Born in Luton, England in 1964, Curtis moved to Australia in 1981, where he embarked upon his career in glass-making in 1991 as an assistant to Robert Wynne at Denizen Glass. His work has since been exhibited internationally and included in numerous private and public collections. Working from his own studio, Curtis develops his own colors and tints within the hot shop and often combines unlike materials. This aim to "broaden the possibilities of the medium," as expressed by LewAllen Gallery owner Robert Gardner, has distinguished him as "one of the most innovative, up-and-coming voices in contemporary glass sculpture."
His artistic practice is often preoccupied with the overlap between the natural and constructed worlds, and it comes through powerfully in this latest exhibition. In "Intersect," the pieces are amalgamations of various smaller, blown and cast elements and details that have been fused together into larger forms, and then carved and ground. The result is reminiscent of a cross section in the lab, full of natural irregularities and intersecting forms, alive with a sense of rhythm. As Curtis has commented in his artist statement: "The material speaks of the language of modern architecture, a strong and hard material. While the simple lines of the steel sympathetically follow the more delicate planes and cross sections of glass. Although both materials can appear hard and at times unforgiving, they also provide exquisite detail and transparent delicacy."
Beyond the spectacular qualities of the work itself, it is also interesting that his work is being featured at LewAllen among a range of other mediums, rather than in a space solely dedicated to glass. When asked about their approach to exhibiting glass art, LewAllen gallery owner Ken Marvel stated: "We seek work in glass that utilizes the medium to converge form, color and light in order to produce art that engages the eye in significant, intelligent and pleasurable ways. Though we intend to keep our roster of glass artists relatively small, we will continue to be on the lookout for artists who make innovative and engaging work that complements our program."
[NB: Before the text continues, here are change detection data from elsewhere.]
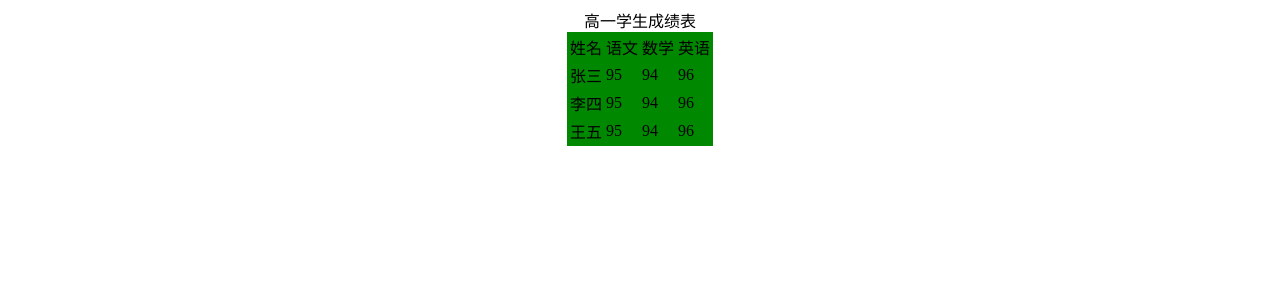
Repository: sheep9590/Test
Page: eclipse-workspace/Prj03/WebRoot/File1.html
These files come from the project's save history. The page is drawn as it stood at one moment and after the next save; the edit follows.
The browser window is 1280 px wide. The pictures show the whole page.

Above is the page before, as saved 2021-09-08 13:51:48.

After the next save:
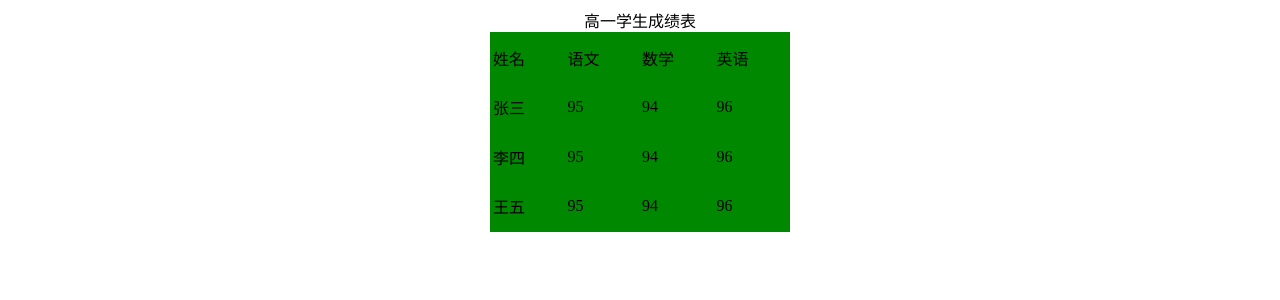
Saved 2 min 3 s later.
--- a/eclipse-workspace/Prj03/WebRoot/File1.html
+++ b/eclipse-workspace/Prj03/WebRoot/File1.html
@@ -1,7 +1,7 @@
 <!DOCTYPE html>
 <html>
 <body>
-<table  align="center"bgcolor="#008800" >
+<table  align="center"bgcolor="#008800" width="300" height="200">
       <caption>高一学生成绩表</caption>
     <tr>
     <td>姓名</td>
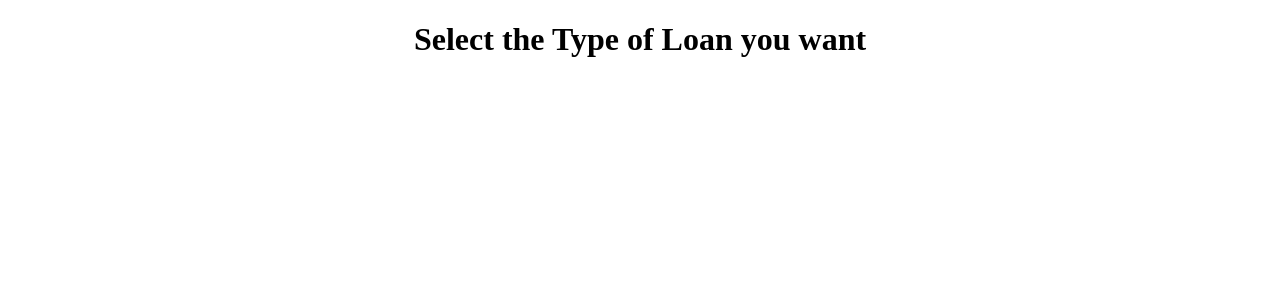
Repository: Jeevith-U/Advance-Java
Page: Welcom-file-list&RequestDispatcherServlet/src/main/webapp/redirect.html
An editor plug-in stored every save of this project. The page is shown before and after the next save, followed by the edit.
The browser window is 1280 px wide. The pictures show the whole page.

Above is the page before, as saved 2023-08-14 11:20:51.

After the next save:
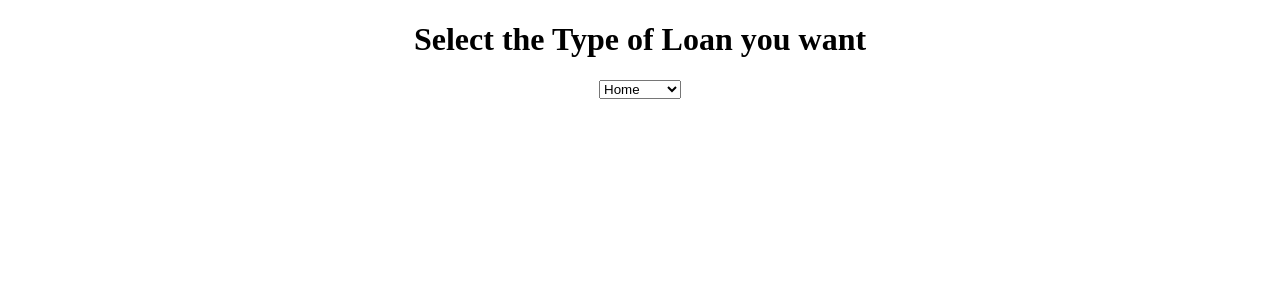
Saved 54 s later.
--- a/Welcom-file-list&RequestDispatcherServlet/src/main/webapp/redirect.html
+++ b/Welcom-file-list&RequestDispatcherServlet/src/main/webapp/redirect.html
@@ -10,6 +10,13 @@
 
 		<h1>Select the Type of Loan you want</h1>
 
+		<select>
+			<option>Home</option>
+			<option>Vehicle</option>
+			<option>Gold</option>
+			<option>Tour Loan</option>
+		</select>
+
 	</form>
 
 </body>
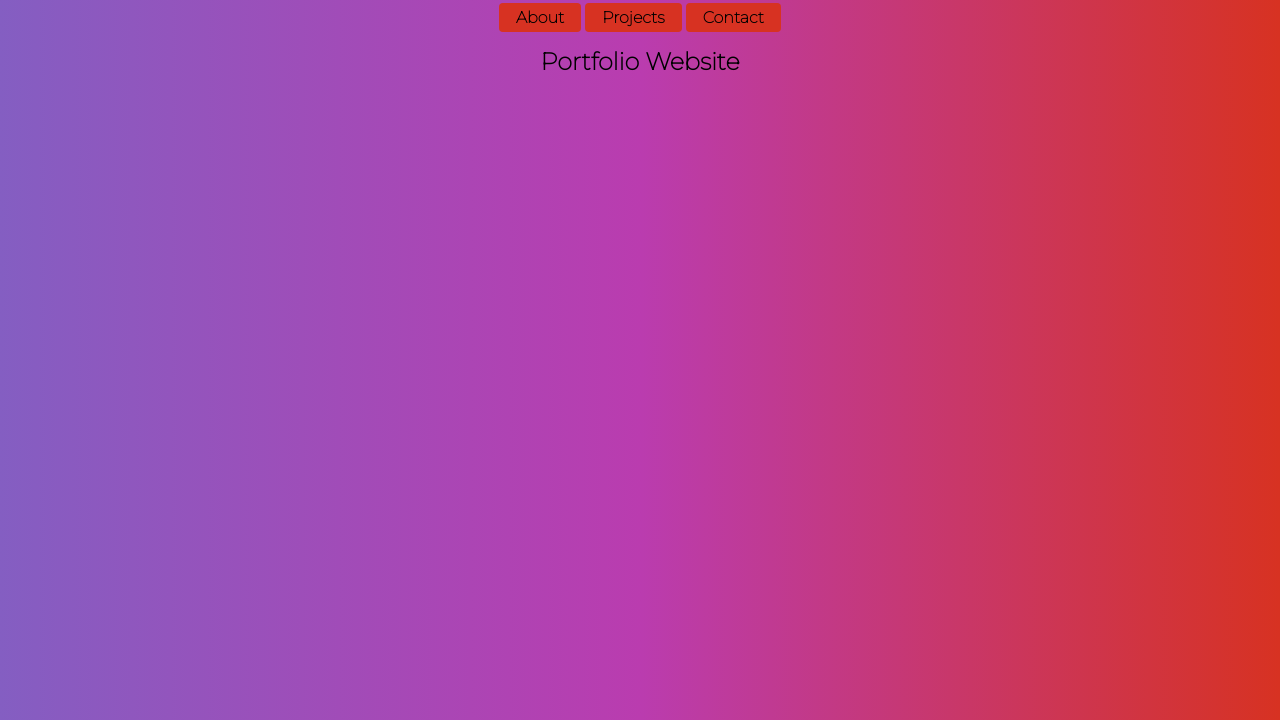
Repository: thecptwaffles/portfolio
Page: index.htm
An editor plug-in stored every save of this project. The page is shown before and after the next save, followed by the edit.
The browser window is 1280 px wide. The pictures show the whole page.

Above is the page before, as saved 2022-05-05 21:47:55.

After the next save:
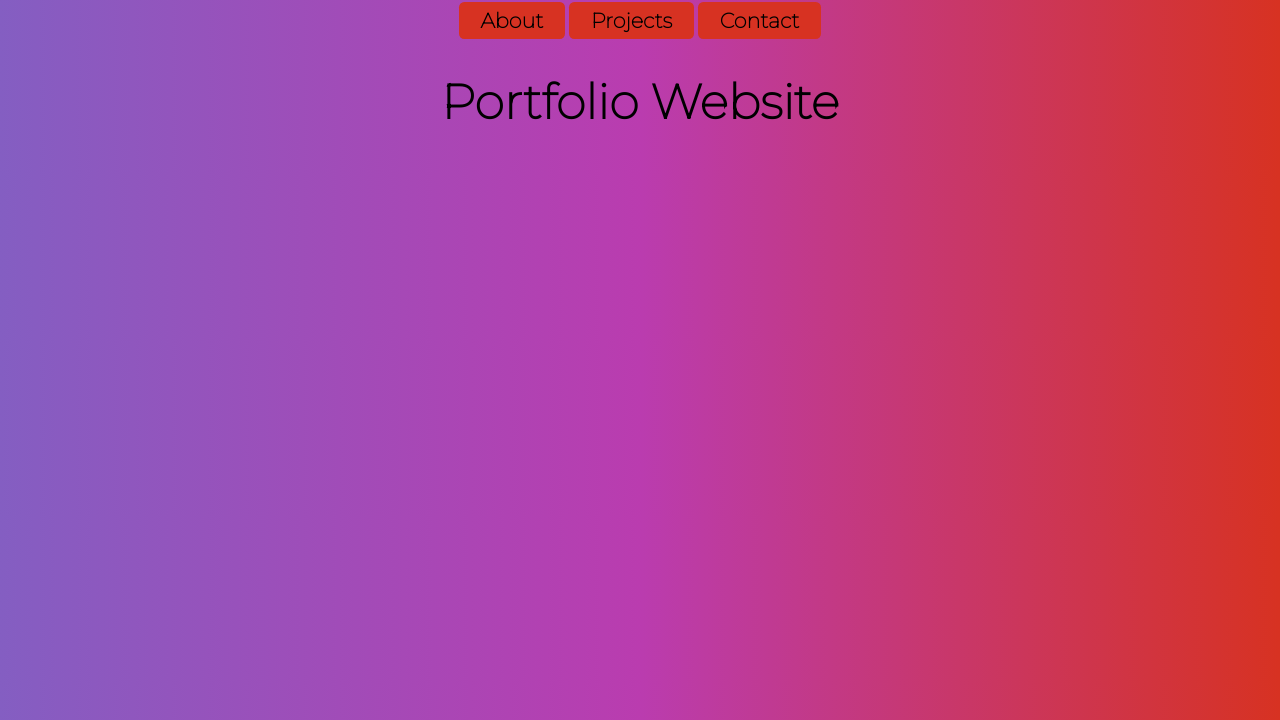
Saved 5 min 2 s later.
--- a/style.css
+++ b/style.css
@@ -4,6 +4,7 @@
     --prim-clr: #845ec2;
     --sec-clr: #ba3caf;
     --accent-clr: #d73222;
+    --bg-clr: #b0291d;
     --prim-font: 'Montserrat', sans-serif;
     --sec-font: 'Source Sans Pro', sans-serif;
     --gradient-percent: 0%;
@@ -25,6 +26,7 @@ body {
 h1 {
     font-family: var(--prim-font);
     text-align: center;
+    font-size: 3rem;
 }
 
 p {
@@ -57,4 +59,11 @@ p {
     -moz-transition: all 0.25s ease-in-out;
     -ms-transition: all 0.25s ease-in-out;
     -o-transition: all 0.25s ease-in-out;
+    font-size: 1.3rem;
 }
+
+.nav-container a:hover {
+    background: var(--bg-clr);
+    color: black;
+    border: 3px solid black;
+}
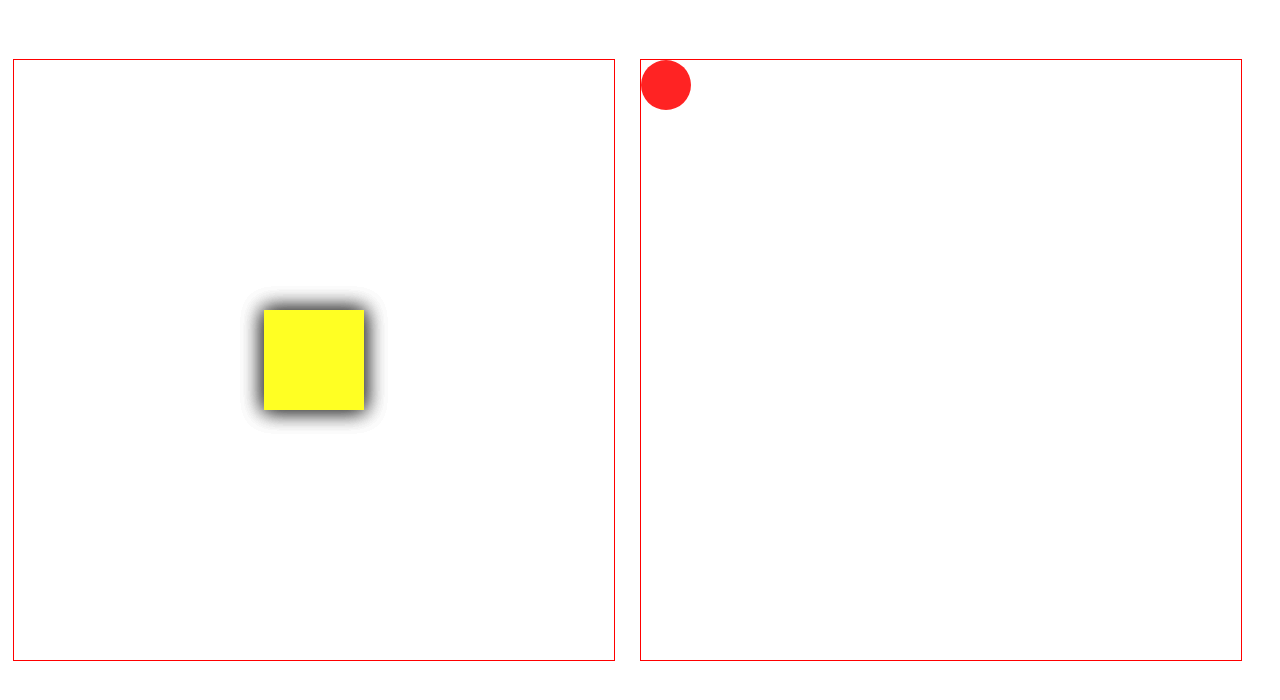
Repository: randgars/game
Page: index.html
These files come from the project's save history. The page is drawn as it stood at one moment and after the next save; the edit follows.
The browser window is 1280 px wide. The pictures show the whole page.

Above is the page before, as saved 2017-09-29 11:21:33.

### index.html
<!DOCTYPE html>
<html lang="en">
<head>
    <meta charset="UTF-8">
    <meta name="viewport" content="width=device-width, initial-scale=1.0">
    <meta http-equiv="X-UA-Compatible" content="ie=edge">
    <title>Document</title>
    <link rel="stylesheet" href="./style.css">
    <script type="text/javascript" src="./index.js"></script>
</head>
<body>
    <div class="wrapper">
        <div class="square first"></div>
        <div class="square second"></div>
        <div class="square third"></div>
        <div class="square fourth"></div>
    </div>
    <div id="wrapper" onmousemove="mouseMove(event)" class="wrapper">
        <div class="circle"></div>

    </div>
    <div class="coordinates">
        <span id="x"></span>
        <span id="y"></span>
    </div>
</body>
</html>

### style.css
body {
    padding: 0;
    margin: 0;
    display: flex;
    justify-content: space-around;
    align-items: center;
    height: 100vh;
}
.wrapper {
    position: relative;
    width: 600px;
    height: 600px;
    border: solid 1px red;
}
.square {
    height: 100px;
    width: 100px;
    box-shadow: 0 0 20px rgba(0, 0, 0, .4);
    position: absolute;
    top: calc(50% - 50px);
    left: calc(50% - 50px);
}
.first {
    animation-name: first;
    animation-duration: 5s;
    animation-iteration-count: infinite;
    animation-timing-function: linear;
    background-color: rgba(35, 255, 35, 1);
}
.second {
    animation-name: second;
    animation-duration: 5s;
    animation-iteration-count: infinite;
    animation-timing-function: linear;
    background-color: rgba(35, 35, 255, 1);
}
.third {
    animation-name: third;
    animation-duration: 5s;
    animation-iteration-count: infinite;
    animation-timing-function: linear;
    background-color: rgb(255, 35, 35);
}
.fourth {
    animation-name: fourth;
    animation-duration: 5s;
    animation-iteration-count: infinite;
    animation-timing-function: linear;
    background-color: rgba(255, 255, 35, 1);
}

.first:hover, .second:hover, .third:hover, .fourth:hoer {
    animation-play-state: paused;
}

@keyframes first {
    from {
        transform: rotate(360deg);
    }
    25% {
        background-color: rgba(35, 35, 255, 1);
    }
    50% {
        top: calc(0% - 50px);
        left: calc(0% - 50px);
        background-color: rgb(255, 35, 35);
    }
    75% {
        background-color: rgba(255, 255, 35, 1);
    }
    to {
        transform: rotate(0deg);
    }
}
@keyframes second {
    from {
        transform: rotate(0deg);
    }
    25% {
        background-color: rgb(255, 35, 35);
    }
    50% {
        top: calc(0% - 50px);
        left: calc(100% - 50px);
        background-color: rgba(255, 255, 35, 1);
    }
    75% {
        background-color: rgba(35, 255, 35, 1);
    }
    to {
        transform: rotate(360deg);
    }
}
@keyframes third {
    from {
        transform: rotate(360deg);
    }
    25% {
        background-color: rgba(255, 255, 35, 1);
    }
    50% {
        top: calc(100% - 50px);
        left: calc(100% - 50px);
        background-color: rgba(35, 255, 35, 1);
    }
    75% {
        background-color: rgba(35, 35, 255, 1);
    }
    to {
        transform: rotate(0deg);
    }
}
@keyframes fourth {
    from {
        transform: rotate(0deg);
    }
    25% {
        background-color: rgba(35, 255, 35, 1);
    }
    50% {
        top: calc(100% - 50px);
        left: calc(0% - 50px);
        background-color: rgba(35, 35, 255, 1);
    }
    75% {
        background-color: rgb(255, 35, 35);
    }
    to {
        transform: rotate(360deg);
    }
}

.circle {
    border-radius: 100%;
    background-color: rgb(255, 35, 35);
    width: 50px;
    height: 50px;
}

### index.js
function mouseMove(event) {
    // debugger
    document.getElementById('x').innerHTML=event.layerX
    document.getElementById('y').innerHTML=event.layerY

}

After the next save:
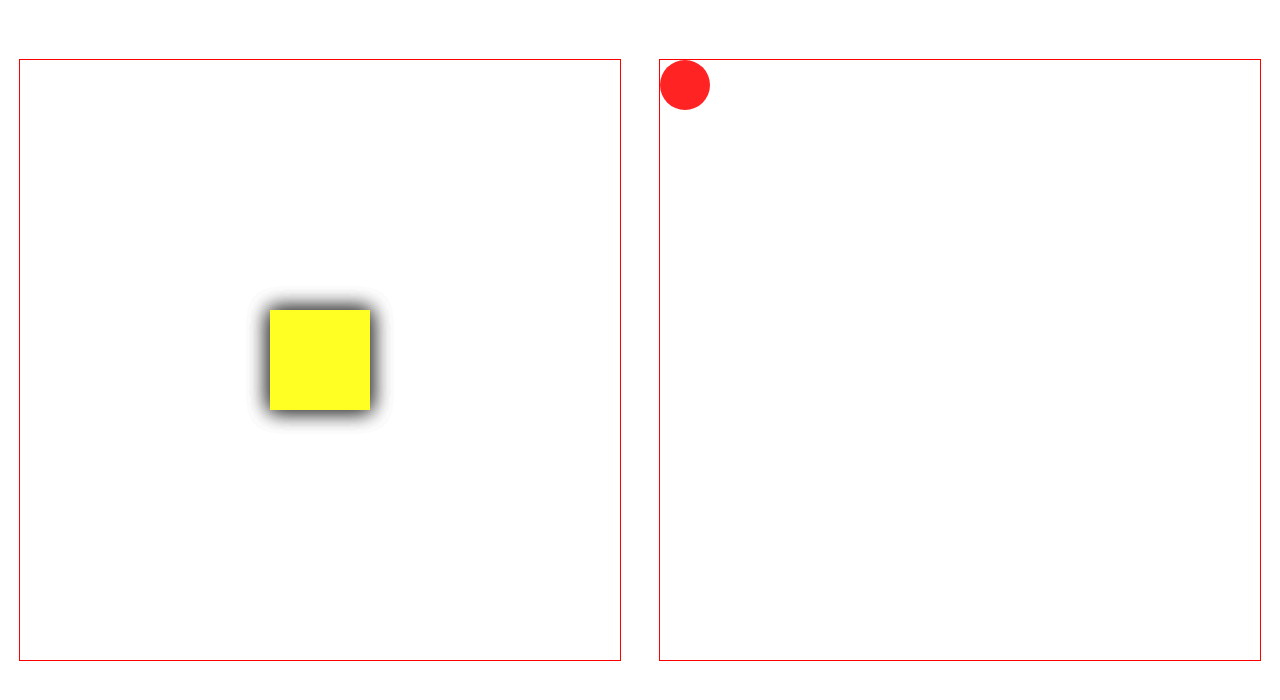
Saved 19 s later.
--- a/style.css
+++ b/style.css
@@ -136,3 +136,8 @@ body {
     width: 50px;
     height: 50px;
 }
+.coordinates {
+    position: fixed;
+    right: 50px;
+    top: 50px;
+}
Marvel further noted: "Many of our artists working in glass have mentioned how they were interested, at the outset, in showing their work next to paintings and other sculpture. They felt that it elevated their work when shown in the context of a contemporary fine art gallery." And on the other side of the picture, they have noticed a growing awareness and appreciation among clients of the possibilities of glass art as a legitimate art form, as well as of glass-making techniques and leading glass artists - of which Matthew Curtis is certainly one.